**WHAT YOU NEED TO DO**
Without the pictures, output all of the data exactly.

**RECORDS SHOWN**
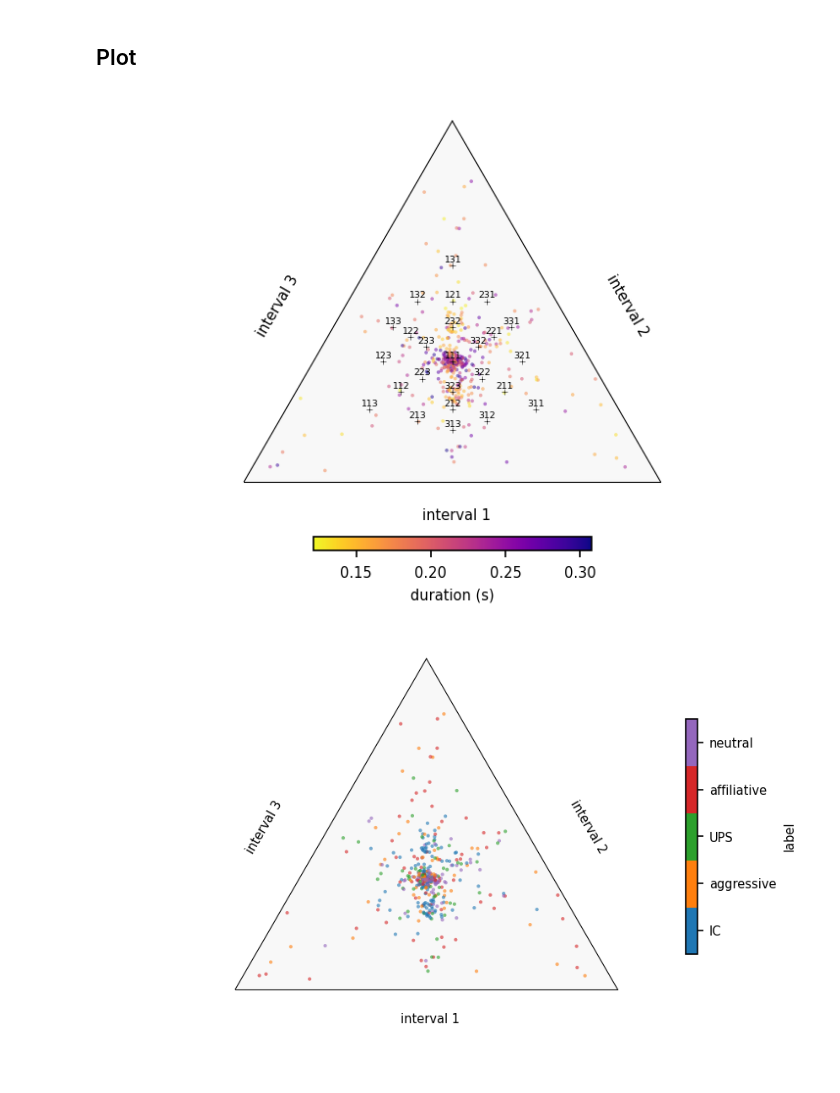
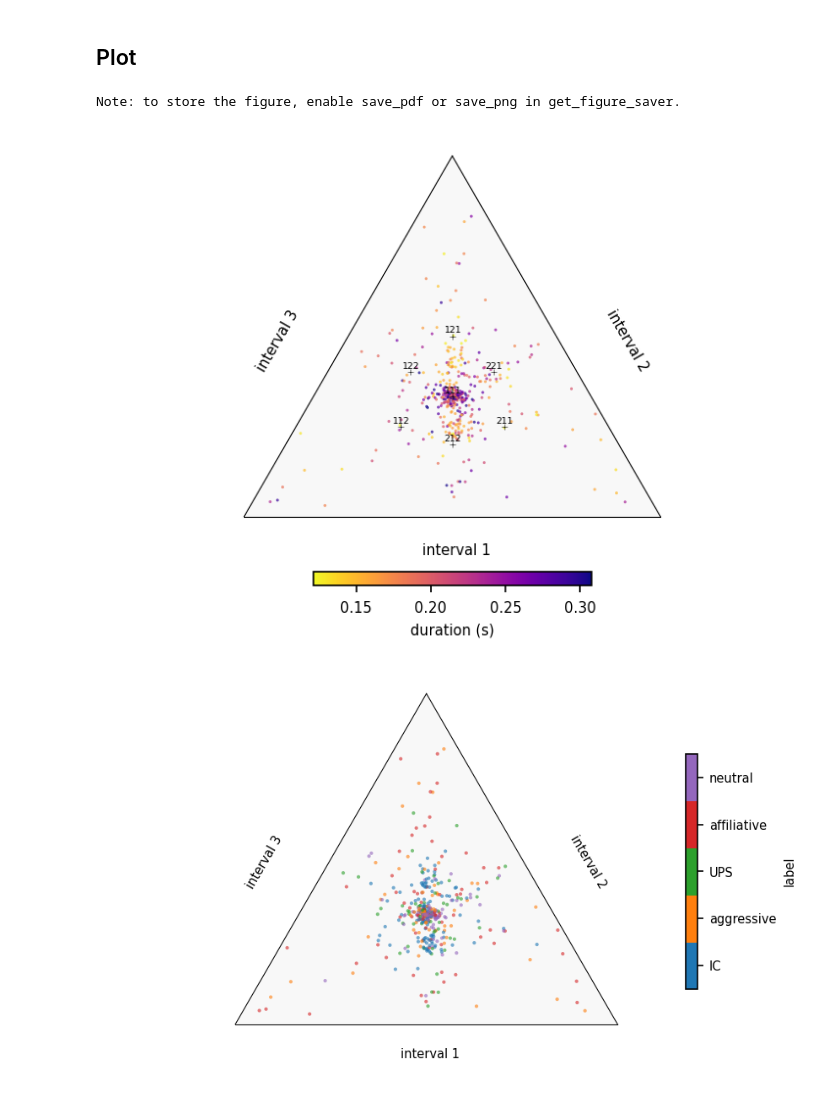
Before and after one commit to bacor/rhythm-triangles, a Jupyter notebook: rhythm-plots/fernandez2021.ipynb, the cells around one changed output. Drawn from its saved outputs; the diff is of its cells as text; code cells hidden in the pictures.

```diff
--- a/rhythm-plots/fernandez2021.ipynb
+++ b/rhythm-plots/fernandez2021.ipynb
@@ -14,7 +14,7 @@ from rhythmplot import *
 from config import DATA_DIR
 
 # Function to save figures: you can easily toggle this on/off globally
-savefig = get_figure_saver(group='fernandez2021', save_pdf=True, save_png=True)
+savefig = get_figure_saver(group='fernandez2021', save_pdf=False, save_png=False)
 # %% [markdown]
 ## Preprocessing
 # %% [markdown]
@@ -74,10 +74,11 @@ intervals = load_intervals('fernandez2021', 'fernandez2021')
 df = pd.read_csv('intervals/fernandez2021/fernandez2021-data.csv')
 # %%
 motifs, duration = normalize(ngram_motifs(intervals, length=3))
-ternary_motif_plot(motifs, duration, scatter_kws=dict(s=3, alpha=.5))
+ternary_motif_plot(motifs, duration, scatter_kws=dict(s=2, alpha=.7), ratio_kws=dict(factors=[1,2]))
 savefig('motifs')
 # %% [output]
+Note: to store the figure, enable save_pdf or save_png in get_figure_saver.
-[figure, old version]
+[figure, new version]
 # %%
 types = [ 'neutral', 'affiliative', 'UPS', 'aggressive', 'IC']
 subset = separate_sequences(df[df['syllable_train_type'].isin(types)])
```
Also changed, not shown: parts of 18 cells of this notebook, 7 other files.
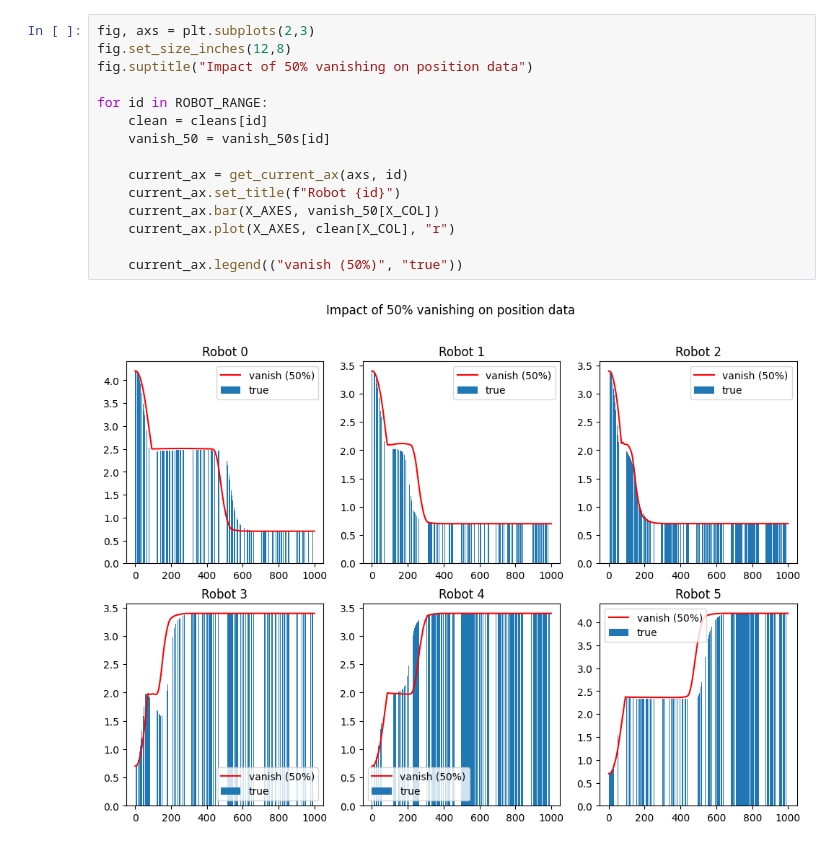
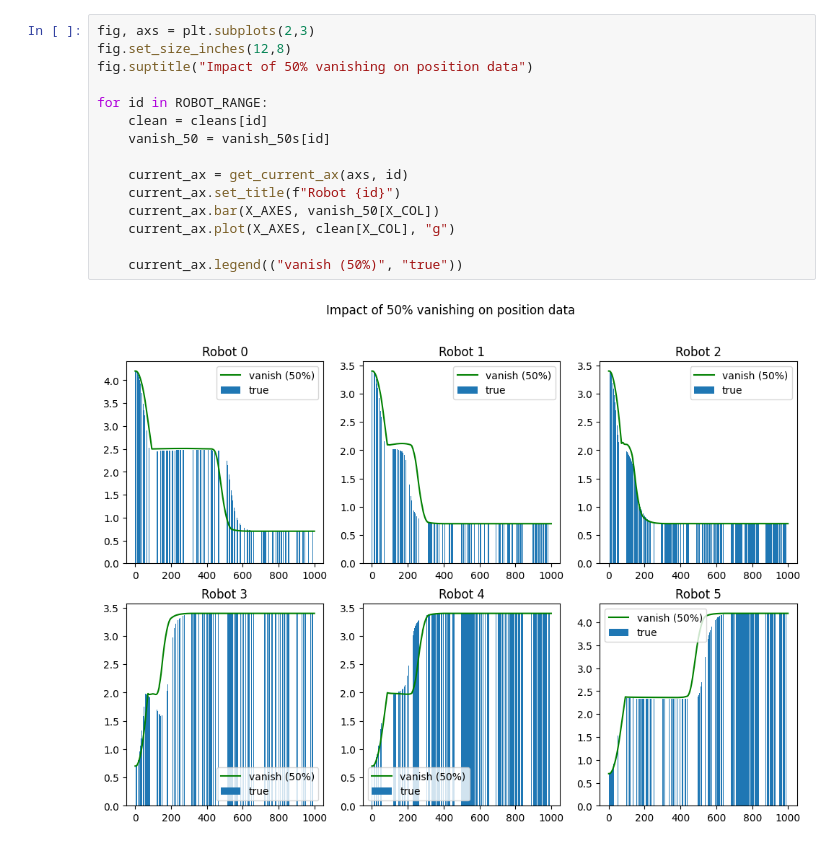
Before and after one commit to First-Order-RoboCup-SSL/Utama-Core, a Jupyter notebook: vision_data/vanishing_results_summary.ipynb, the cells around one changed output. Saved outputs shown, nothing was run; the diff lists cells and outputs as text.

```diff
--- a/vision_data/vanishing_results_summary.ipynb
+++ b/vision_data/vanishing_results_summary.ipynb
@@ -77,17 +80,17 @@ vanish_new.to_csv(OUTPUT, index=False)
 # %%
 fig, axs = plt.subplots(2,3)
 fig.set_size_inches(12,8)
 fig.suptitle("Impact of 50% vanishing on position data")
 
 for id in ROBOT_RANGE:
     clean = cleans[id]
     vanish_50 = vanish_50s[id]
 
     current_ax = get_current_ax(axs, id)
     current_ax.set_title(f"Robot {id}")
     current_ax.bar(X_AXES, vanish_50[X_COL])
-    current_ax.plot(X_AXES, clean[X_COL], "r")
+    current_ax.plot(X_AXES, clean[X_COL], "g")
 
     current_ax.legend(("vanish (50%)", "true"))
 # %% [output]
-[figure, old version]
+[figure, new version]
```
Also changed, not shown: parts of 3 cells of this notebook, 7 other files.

**WRITTEN SOLUTION**
Before and after one commit to bacor/rhythm-triangles, a Jupyter notebook: rhythm-plots/fernandez2021.ipynb, the cells around one changed output. Drawn from its saved outputs; the diff is of its cells as text; code cells hidden in the pictures.

```diff
--- a/rhythm-plots/fernandez2021.ipynb
+++ b/rhythm-plots/fernandez2021.ipynb
@@ -14,7 +14,7 @@ from rhythmplot import *
 from config import DATA_DIR
 
 # Function to save figures: you can easily toggle this on/off globally
-savefig = get_figure_saver(group='fernandez2021', save_pdf=True, save_png=True)
+savefig = get_figure_saver(group='fernandez2021', save_pdf=False, save_png=False)
 # %% [markdown]
 ## Preprocessing
 # %% [markdown]
@@ -74,10 +74,11 @@ intervals = load_intervals('fernandez2021', 'fernandez2021')
 df = pd.read_csv('intervals/fernandez2021/fernandez2021-data.csv')
 # %%
 motifs, duration = normalize(ngram_motifs(intervals, length=3))
-ternary_motif_plot(motifs, duration, scatter_kws=dict(s=3, alpha=.5))
+ternary_motif_plot(motifs, duration, scatter_kws=dict(s=2, alpha=.7), ratio_kws=dict(factors=[1,2]))
 savefig('motifs')
 # %% [output]
+Note: to store the figure, enable save_pdf or save_png in get_figure_saver.
-[figure, old version]
+[figure, new version]
 # %%
 types = [ 'neutral', 'affiliative', 'UPS', 'aggressive', 'IC']
 subset = separate_sequences(df[df['syllable_train_type'].isin(types)])
```
Also changed, not shown: parts of 18 cells of this notebook, 7 other files.
Before and after one commit to First-Order-RoboCup-SSL/Utama-Core, a Jupyter notebook: vision_data/vanishing_results_summary.ipynb, the cells around one changed output. Saved outputs shown, nothing was run; the diff lists cells and outputs as text.

```diff
--- a/vision_data/vanishing_results_summary.ipynb
+++ b/vision_data/vanishing_results_summary.ipynb
@@ -77,17 +80,17 @@ vanish_new.to_csv(OUTPUT, index=False)
 # %%
 fig, axs = plt.subplots(2,3)
 fig.set_size_inches(12,8)
 fig.suptitle("Impact of 50% vanishing on position data")
 
 for id in ROBOT_RANGE:
     clean = cleans[id]
     vanish_50 = vanish_50s[id]
 
     current_ax = get_current_ax(axs, id)
     current_ax.set_title(f"Robot {id}")
     current_ax.bar(X_AXES, vanish_50[X_COL])
-    current_ax.plot(X_AXES, clean[X_COL], "r")
+    current_ax.plot(X_AXES, clean[X_COL], "g")
 
     current_ax.legend(("vanish (50%)", "true"))
 # %% [output]
-[figure, old version]
+[figure, new version]
```
Also changed, not shown: parts of 3 cells of this notebook, 7 other files.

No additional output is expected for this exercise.